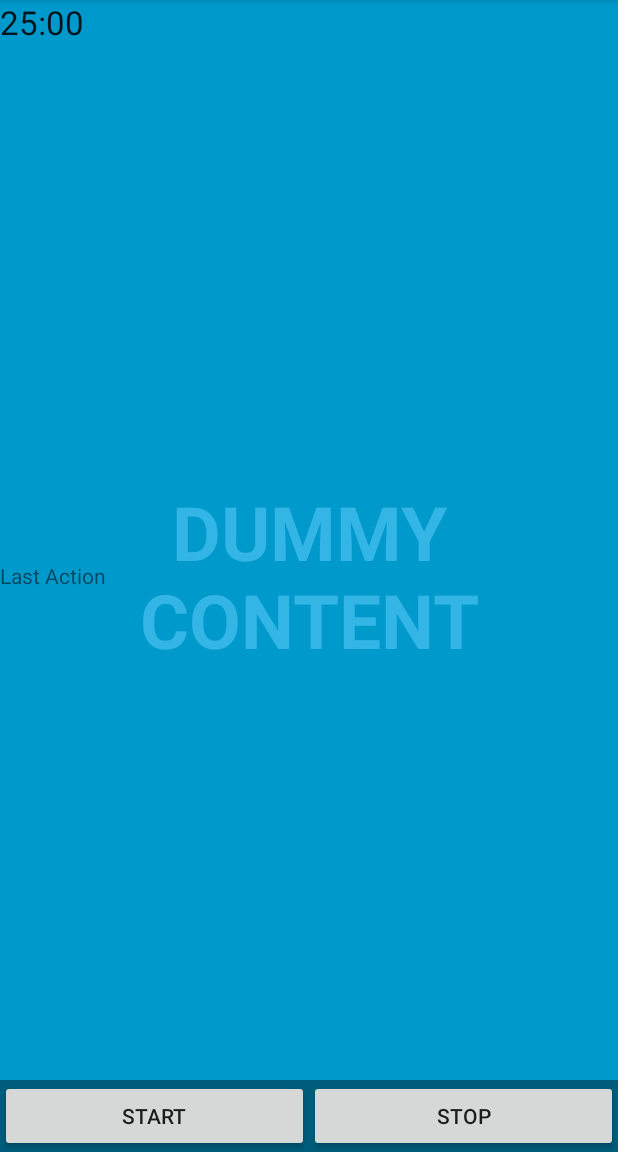
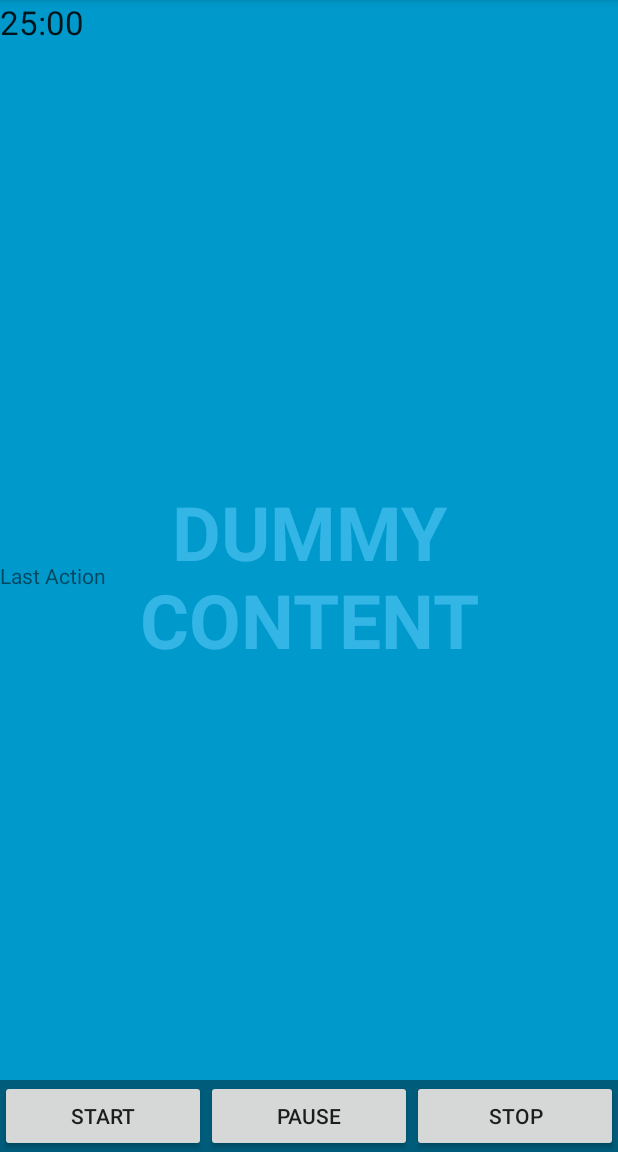
Before and after one commit to DiogoNeves/Pomotivity, an Android app: the layout activity_main.xml on its own in the app's theme, with its tools: preview values and no code run, on a phone screen of 412 x 824 dp, the part 84-1236 px from its top. Run offline under Robolectric (Android 15) with nearby library versions, the phone set to English and light mode, and no system bars.

Commit message:
Added pause button

```diff
--- a/mobile/src/main/res/layout/activity_main.xml
+++ b/mobile/src/main/res/layout/activity_main.xml
@@ -45,6 +45,13 @@
                 android:text="@string/start_button"/>
 
             <Button
+                android:layout_width="0dp"
+                android:layout_height="wrap_content"
+                android:text="@string/pause_button"
+                android:id="@+id/pause_button"
+                android:layout_weight="1"/>
+
+            <Button
                 android:id="@+id/stop_button"
                 style="?metaButtonBarButtonStyle"
                 android:layout_width="0dp"
--- a/mobile/src/main/res/values/strings.xml
+++ b/mobile/src/main/res/values/strings.xml
@@ -9,5 +9,6 @@
     <string name="current_time">25:00</string>
     <string name="stop_button">STOP</string>
     <string name="start_button">START</string>
+    <string name="pause_button">PAUSE</string>
 
 </resources>
```
Also changed, not shown: mobile/src/main/java/com/mindfulst/dneves/pomotivity/MainActivity.java (+9 -0 lines).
──────────
> What to work on: Exclude the pictures and repeat the entries word for word.

> Solution to the exercise:
Before and after one commit to DiogoNeves/Pomotivity, an Android app: the layout activity_main.xml on its own in the app's theme, with its tools: preview values and no code run, on a phone screen of 412 x 824 dp, the part 84-1236 px from its top. Run offline under Robolectric (Android 15) with nearby library versions, the phone set to English and light mode, and no system bars.

Commit message:
Added pause button

```diff
--- a/mobile/src/main/res/layout/activity_main.xml
+++ b/mobile/src/main/res/layout/activity_main.xml
@@ -45,6 +45,13 @@
                 android:text="@string/start_button"/>
 
             <Button
+                android:layout_width="0dp"
+                android:layout_height="wrap_content"
+                android:text="@string/pause_button"
+                android:id="@+id/pause_button"
+                android:layout_weight="1"/>
+
+            <Button
                 android:id="@+id/stop_button"
                 style="?metaButtonBarButtonStyle"
                 android:layout_width="0dp"
--- a/mobile/src/main/res/values/strings.xml
+++ b/mobile/src/main/res/values/strings.xml
@@ -9,5 +9,6 @@
     <string name="current_time">25:00</string>
     <string name="stop_button">STOP</string>
     <string name="start_button">START</string>
+    <string name="pause_button">PAUSE</string>
 
 </resources>
```
Also changed, not shown: mobile/src/main/java/com/mindfulst/dneves/pomotivity/MainActivity.java (+9 -0 lines).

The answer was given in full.